Last week, Los Angeles County’s appointed counsel told the clerk for the 9th Circuit that it has chosen not to file an answering brief in the appeal over the preliminary injunction.
With the county not answering the appeal, AHF, the main supporter of the porn-condom measure and an intervenor in the lower court case, again seeks intervenor status — a status that Vivid is, again, battling against.
Vivid counsel argue in their reply brief to the 9th Circuit that the AHF must satisfy Article III of the U.S. Constitution, a statute that allows only an entity or individual who has suffered injury itself or himself to bring a case or appeal in federal court. They also argue that one party’s satisfaction of Article III does not satisfy the requirement for all other participants and that the AHF lacks any protectable interest in the appeal.
Vivid attorneys said in their reply that the AHF can be only seen as a friend of the court, at best, in its appeal over the preliminary injunction.
At the lower court this past summer, Vivid was denied a motion to knock AHF off the case by Pregerson, who said that he disagreed with studio’s claim that the U.S. Supreme Court in Hollingsworth vs. Perry requires intervenors to show they have standing independent of the actual defendants in case, Los Angeles County.
Pregerson earlier this year granted AHF’s motion to intervene based on the 9th Circuit case Hollingsworth vs. Perry. That ruling held that opponents of gay marriage behind California’s 2008 Proposition 8 effort had the constitutional authority, or standing, to defend the law in federal courts after the state refused to appeal its loss at trial years earlier.
But the U.S. Supreme Court in June overturned the 9th Circuit’s Hollingsworth decision, and Vivid asked Pregerson to disqualify the AHF as intervenors.
But Pregerson denied Vivid’s motion, ruling that the U.S. Supreme Court decision “implicitly approved of the framework currently at issue” because it left the district court’s decision intact in the Hollingsworth ruling.
“At the district court level, intervention by initiative proponents is proper when the government is enforcing the initiative but refuses to defend it, regardless of whether the intervenors have standing independent of the government defendants,” Pregerson wrote in his decision that favored the AHF.
But at the federal appellate level over the questions involving the preliminary injunction, Vivid attorneys wrote that the AHF must butt out.
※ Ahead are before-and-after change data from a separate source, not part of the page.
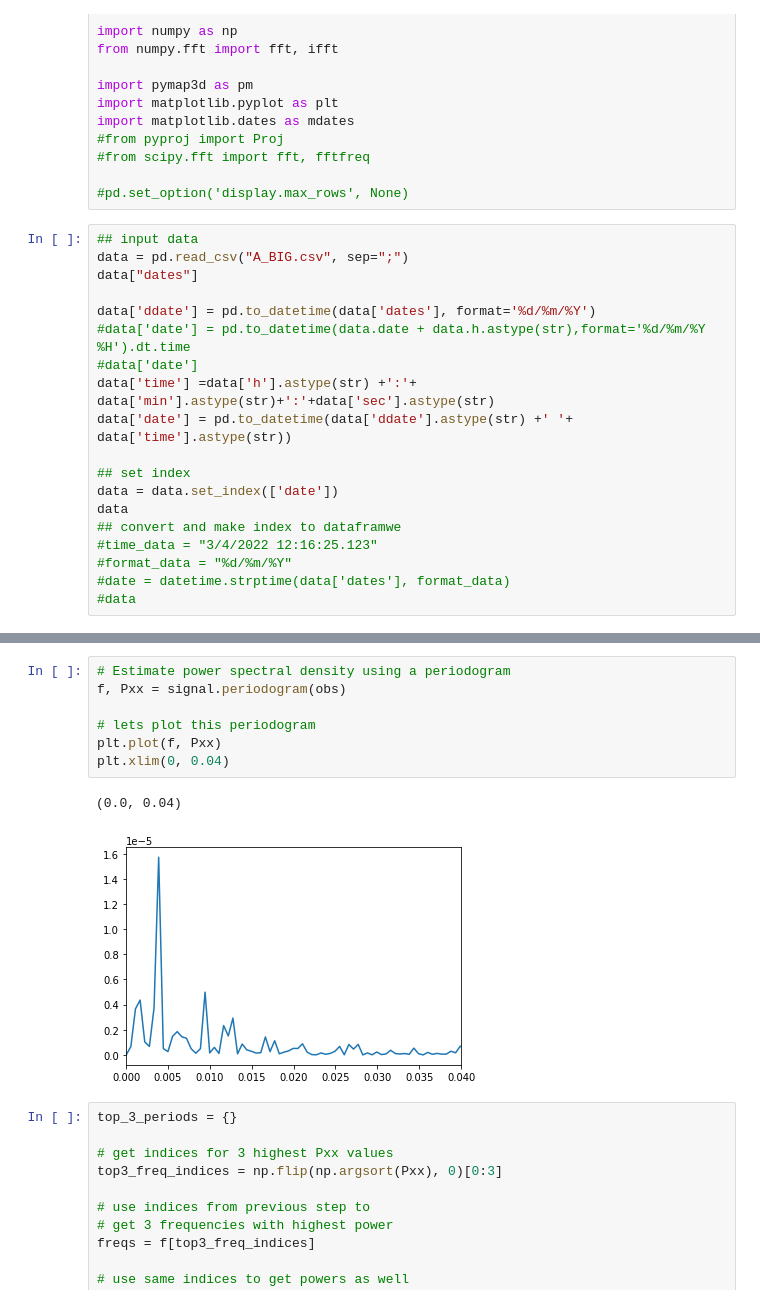
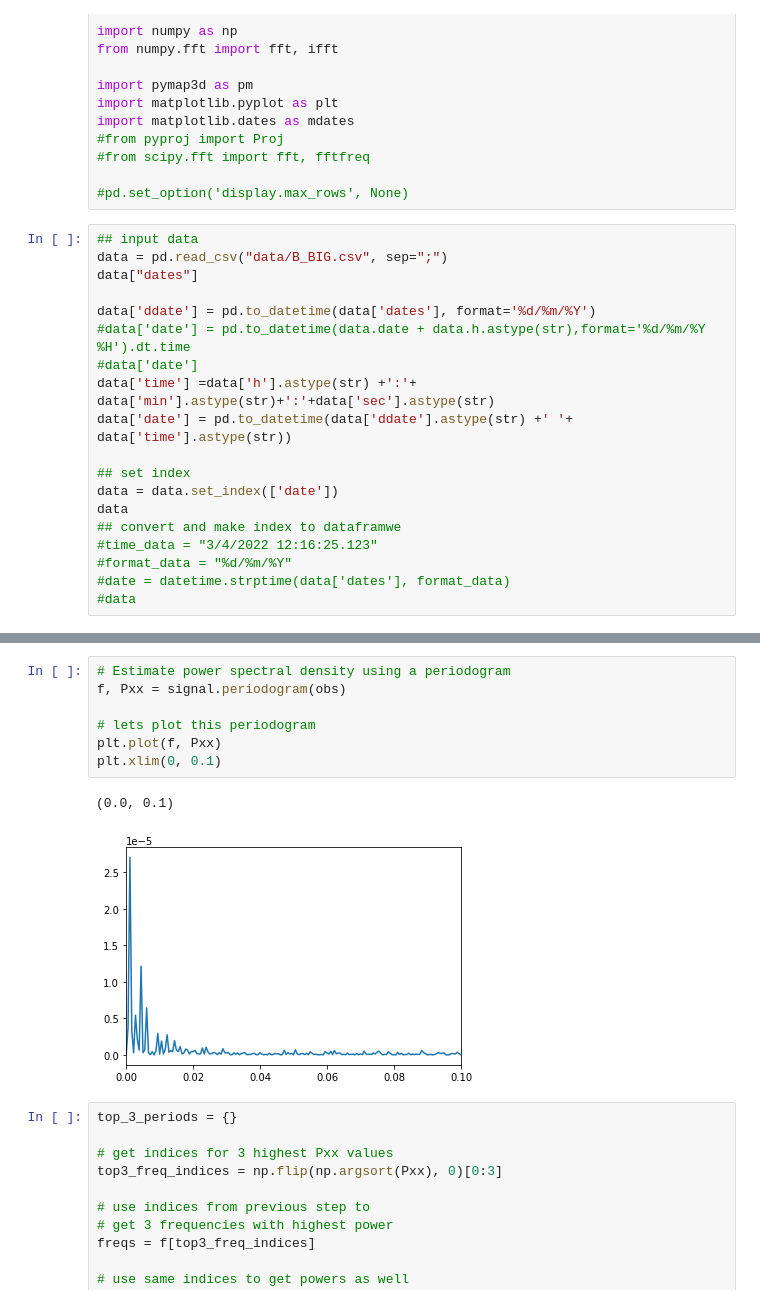
Before and after one commit to LabGeoTopo/fftpy_analysis, a Jupyter notebook: test2.ipynb, the cells around one changed output, grey strips where cells are left out. Drawn from its saved outputs; the diff is of its cells as text.

```diff
--- a/test2.ipynb
+++ b/test2.ipynb
@@ -18,7 +18,7 @@ import matplotlib.dates as mdates
 #pd.set_option('display.max_rows', None)
 # %%
 ## input data
-data = pd.read_csv("A_BIG.csv", sep=";")
+data = pd.read_csv("data/B_BIG.csv", sep=";")
 data["dates"]
 
 data['ddate'] = pd.to_datetime(data['dates'], format='%d/%m/%Y')
@@ -130,13 +130,13 @@ plt.show()
 # %%
 # Estimate power spectral density using a periodogram
 f, Pxx = signal.periodogram(obs)
 
 # lets plot this periodogram
 plt.plot(f, Pxx)
-plt.xlim(0, 0.04)
+plt.xlim(0, 0.1)
 # %% [output]
-(0.0, 0.04)
+(0.0, 0.1)
-[figure, old version]
+[figure, new version]
 # %%
 top_3_periods = {}
 
```
Also changed, not shown: parts of 4 cells of this notebook, 2 other files.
It their latest brief, Vivid counsel said that the only point at issue on its current motion with the 9th Circuit is the AHF’s claim to full party status on appeal.
“AHF’s insistence that they are ‘needed’ in this case is incorrect,” Vivid attorneys wrote. “This court is more than capable of resolving the issues appellants raise notwithstanding the county’s election of the option to not file an answering brief.
“AHF has no interest in this litigation sufficient to satisfy either Article III standing or intervention … ,” Vivid attorneys wrote. “[The] intervenors accordingly should be dismissed as parties to this case.”